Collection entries
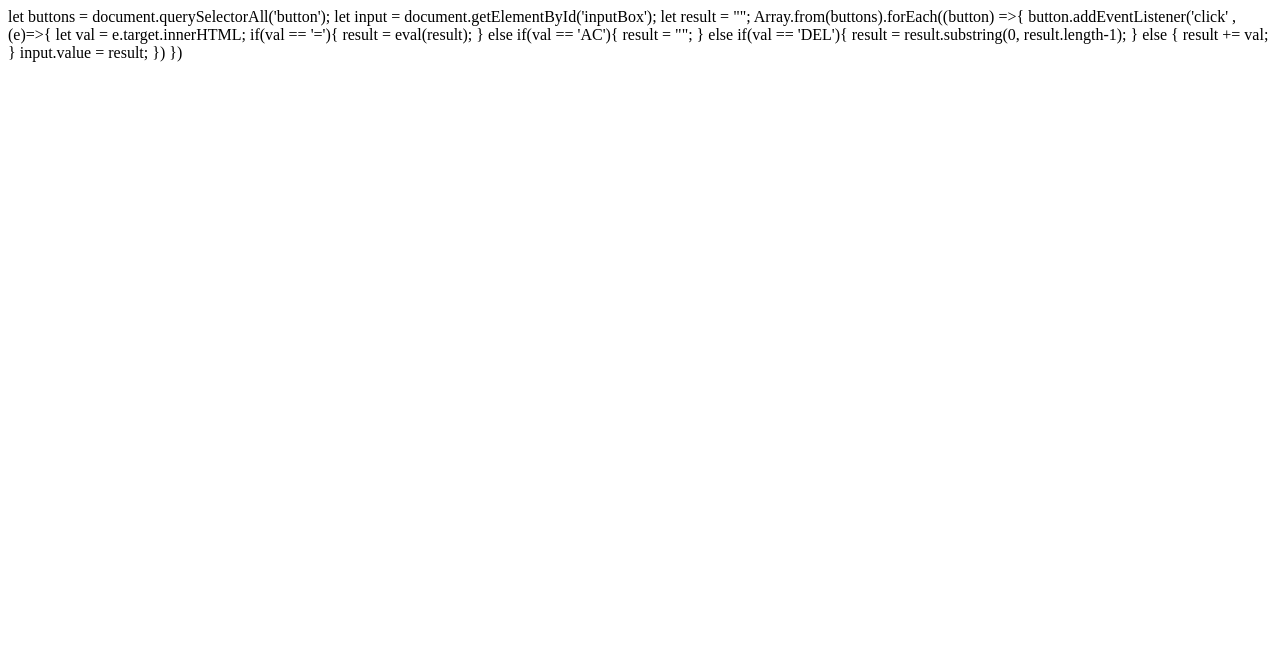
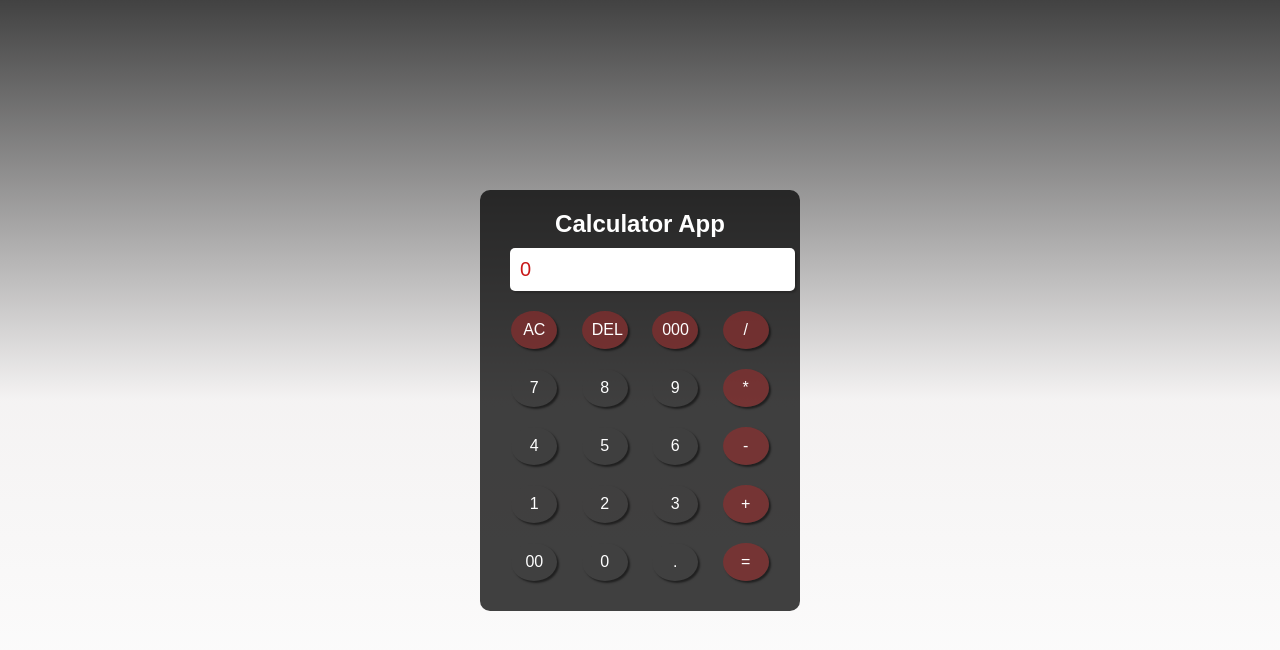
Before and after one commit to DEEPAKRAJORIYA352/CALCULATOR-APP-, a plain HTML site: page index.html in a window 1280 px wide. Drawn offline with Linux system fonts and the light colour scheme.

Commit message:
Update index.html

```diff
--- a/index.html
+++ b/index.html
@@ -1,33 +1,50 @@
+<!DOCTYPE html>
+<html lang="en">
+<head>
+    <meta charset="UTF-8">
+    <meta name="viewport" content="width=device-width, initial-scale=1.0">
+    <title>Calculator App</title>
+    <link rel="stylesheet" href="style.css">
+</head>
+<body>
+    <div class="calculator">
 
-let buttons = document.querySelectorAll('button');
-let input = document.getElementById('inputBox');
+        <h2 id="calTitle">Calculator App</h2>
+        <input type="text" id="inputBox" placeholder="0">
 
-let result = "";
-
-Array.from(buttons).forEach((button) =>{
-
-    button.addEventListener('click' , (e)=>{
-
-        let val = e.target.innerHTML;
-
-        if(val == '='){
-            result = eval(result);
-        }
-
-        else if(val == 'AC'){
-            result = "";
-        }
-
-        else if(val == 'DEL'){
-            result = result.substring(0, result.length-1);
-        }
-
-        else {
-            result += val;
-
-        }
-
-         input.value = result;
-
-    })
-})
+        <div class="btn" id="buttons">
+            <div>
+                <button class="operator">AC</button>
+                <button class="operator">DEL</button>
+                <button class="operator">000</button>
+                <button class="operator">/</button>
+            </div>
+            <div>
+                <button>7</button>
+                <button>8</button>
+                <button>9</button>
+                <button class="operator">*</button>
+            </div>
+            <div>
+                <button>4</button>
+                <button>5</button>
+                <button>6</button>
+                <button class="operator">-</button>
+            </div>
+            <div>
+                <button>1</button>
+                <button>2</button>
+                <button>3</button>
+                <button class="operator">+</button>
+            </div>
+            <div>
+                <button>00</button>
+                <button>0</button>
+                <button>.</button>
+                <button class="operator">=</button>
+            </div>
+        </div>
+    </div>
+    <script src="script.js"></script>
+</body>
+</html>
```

About this task:
Your answer must be the number of lines above that contain the word "document", stated alone.

Response to this exercise:
2